A new study aims to establish the best way to lift heavy objects to prevent back injury.
Researchers at Curtin University in Australia say that the advice around safely lifting heavy objects has been the same for the last 30 years: keep your back straight, brace the core, avoid twisting, and bend your knees when lifting. But recent research has failed to confirm that this advice actually prevents back pain, the Sydney Morning Herald reports.
Specialist musculoskeletal physiotherapist professor Peter O'Sullivan is the lead supervisor on a new study involving around 60 people whose job includes heavy lifting.
The researchers hope to better understand what advice people should be given prior to lifting heavy objects.
The current advice arose out of a study in the 1980s where researchers concluded that pressure on the back is greater if you bend and move in a certain way.
"That was then extrapolated on -- as in, if there's more pressure, then that must mean that you're more likely to hurt yourself, so therefore you shouldn't lift this," Professor O'Sullivan said.
More recent studies have refuted these findings.
For instance, research led by University of Aberdeen in 2014 found that the shape of our spines alters the way in which we can lift safely.
"We're clearly not all the same, so should guidelines be telling us to lift in the same way?" said Professor Richard M Aspden from the University of Aberdeen. "Giving more attention to our individual spine shape could allow these guidelines to be better tailored to individuals."
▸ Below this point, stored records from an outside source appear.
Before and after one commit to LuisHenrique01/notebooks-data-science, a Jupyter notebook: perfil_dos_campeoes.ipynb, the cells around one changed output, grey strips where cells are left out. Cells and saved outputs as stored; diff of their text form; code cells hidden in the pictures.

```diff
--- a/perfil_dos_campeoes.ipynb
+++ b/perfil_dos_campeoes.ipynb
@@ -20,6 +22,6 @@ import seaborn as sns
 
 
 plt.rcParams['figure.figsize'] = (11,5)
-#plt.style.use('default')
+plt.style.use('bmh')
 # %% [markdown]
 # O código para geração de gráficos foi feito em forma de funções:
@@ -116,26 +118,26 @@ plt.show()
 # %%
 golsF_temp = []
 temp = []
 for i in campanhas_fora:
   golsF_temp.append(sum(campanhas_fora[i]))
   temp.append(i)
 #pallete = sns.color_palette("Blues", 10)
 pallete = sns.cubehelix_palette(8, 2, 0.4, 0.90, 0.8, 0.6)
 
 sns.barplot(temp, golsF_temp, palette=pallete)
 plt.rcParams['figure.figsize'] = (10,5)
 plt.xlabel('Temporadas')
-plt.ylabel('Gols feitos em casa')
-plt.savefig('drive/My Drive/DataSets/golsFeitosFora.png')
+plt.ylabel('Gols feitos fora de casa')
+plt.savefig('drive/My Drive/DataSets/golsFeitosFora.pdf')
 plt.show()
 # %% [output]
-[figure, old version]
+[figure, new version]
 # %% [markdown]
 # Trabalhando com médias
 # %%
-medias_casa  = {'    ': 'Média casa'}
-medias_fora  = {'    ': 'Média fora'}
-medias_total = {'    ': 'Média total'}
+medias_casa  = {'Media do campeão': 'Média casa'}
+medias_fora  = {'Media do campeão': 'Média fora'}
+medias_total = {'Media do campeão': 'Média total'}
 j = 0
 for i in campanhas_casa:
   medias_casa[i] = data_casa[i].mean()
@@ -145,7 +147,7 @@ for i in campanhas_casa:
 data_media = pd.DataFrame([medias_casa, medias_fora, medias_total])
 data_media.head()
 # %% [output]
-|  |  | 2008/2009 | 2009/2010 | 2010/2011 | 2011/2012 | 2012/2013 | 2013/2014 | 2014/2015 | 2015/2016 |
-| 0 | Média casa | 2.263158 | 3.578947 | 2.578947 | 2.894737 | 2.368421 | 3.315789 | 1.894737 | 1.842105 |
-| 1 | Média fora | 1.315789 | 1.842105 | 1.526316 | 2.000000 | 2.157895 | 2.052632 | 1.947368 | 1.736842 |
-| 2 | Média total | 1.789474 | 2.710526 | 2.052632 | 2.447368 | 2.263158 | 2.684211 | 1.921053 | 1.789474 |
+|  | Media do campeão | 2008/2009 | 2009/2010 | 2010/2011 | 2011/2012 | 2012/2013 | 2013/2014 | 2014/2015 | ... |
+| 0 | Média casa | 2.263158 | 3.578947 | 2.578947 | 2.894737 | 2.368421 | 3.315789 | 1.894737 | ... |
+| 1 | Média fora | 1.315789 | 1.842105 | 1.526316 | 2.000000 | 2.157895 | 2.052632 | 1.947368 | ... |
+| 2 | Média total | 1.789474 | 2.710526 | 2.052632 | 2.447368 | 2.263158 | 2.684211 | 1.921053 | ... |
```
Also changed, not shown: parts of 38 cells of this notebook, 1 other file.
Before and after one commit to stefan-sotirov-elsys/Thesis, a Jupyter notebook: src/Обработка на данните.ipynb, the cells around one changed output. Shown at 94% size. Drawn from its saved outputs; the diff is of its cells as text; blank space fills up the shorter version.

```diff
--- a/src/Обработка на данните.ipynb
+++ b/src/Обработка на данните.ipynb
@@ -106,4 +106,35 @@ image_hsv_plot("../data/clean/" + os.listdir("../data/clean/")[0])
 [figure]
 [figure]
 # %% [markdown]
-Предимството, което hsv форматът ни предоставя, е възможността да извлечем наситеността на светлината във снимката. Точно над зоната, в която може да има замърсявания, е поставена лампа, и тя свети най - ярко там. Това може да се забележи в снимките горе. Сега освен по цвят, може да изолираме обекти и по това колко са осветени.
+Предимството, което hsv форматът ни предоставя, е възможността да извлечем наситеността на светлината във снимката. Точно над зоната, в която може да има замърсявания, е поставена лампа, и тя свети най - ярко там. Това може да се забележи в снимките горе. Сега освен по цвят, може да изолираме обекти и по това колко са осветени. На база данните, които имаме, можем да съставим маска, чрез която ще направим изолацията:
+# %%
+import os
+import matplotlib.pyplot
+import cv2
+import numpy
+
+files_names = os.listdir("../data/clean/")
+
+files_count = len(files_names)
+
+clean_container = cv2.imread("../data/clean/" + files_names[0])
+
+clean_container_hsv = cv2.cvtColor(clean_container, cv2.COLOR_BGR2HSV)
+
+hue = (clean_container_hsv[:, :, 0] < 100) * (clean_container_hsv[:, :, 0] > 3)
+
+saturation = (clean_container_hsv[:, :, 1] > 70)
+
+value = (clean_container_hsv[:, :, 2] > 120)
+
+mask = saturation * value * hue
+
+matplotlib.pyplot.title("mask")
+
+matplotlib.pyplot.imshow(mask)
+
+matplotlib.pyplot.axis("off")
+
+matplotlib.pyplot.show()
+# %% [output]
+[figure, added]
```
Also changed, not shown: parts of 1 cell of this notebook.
The benefits of more personalised advice will be explored in greater depth as part of the new research.
Current advice from the NHS on safe lifting can be found here.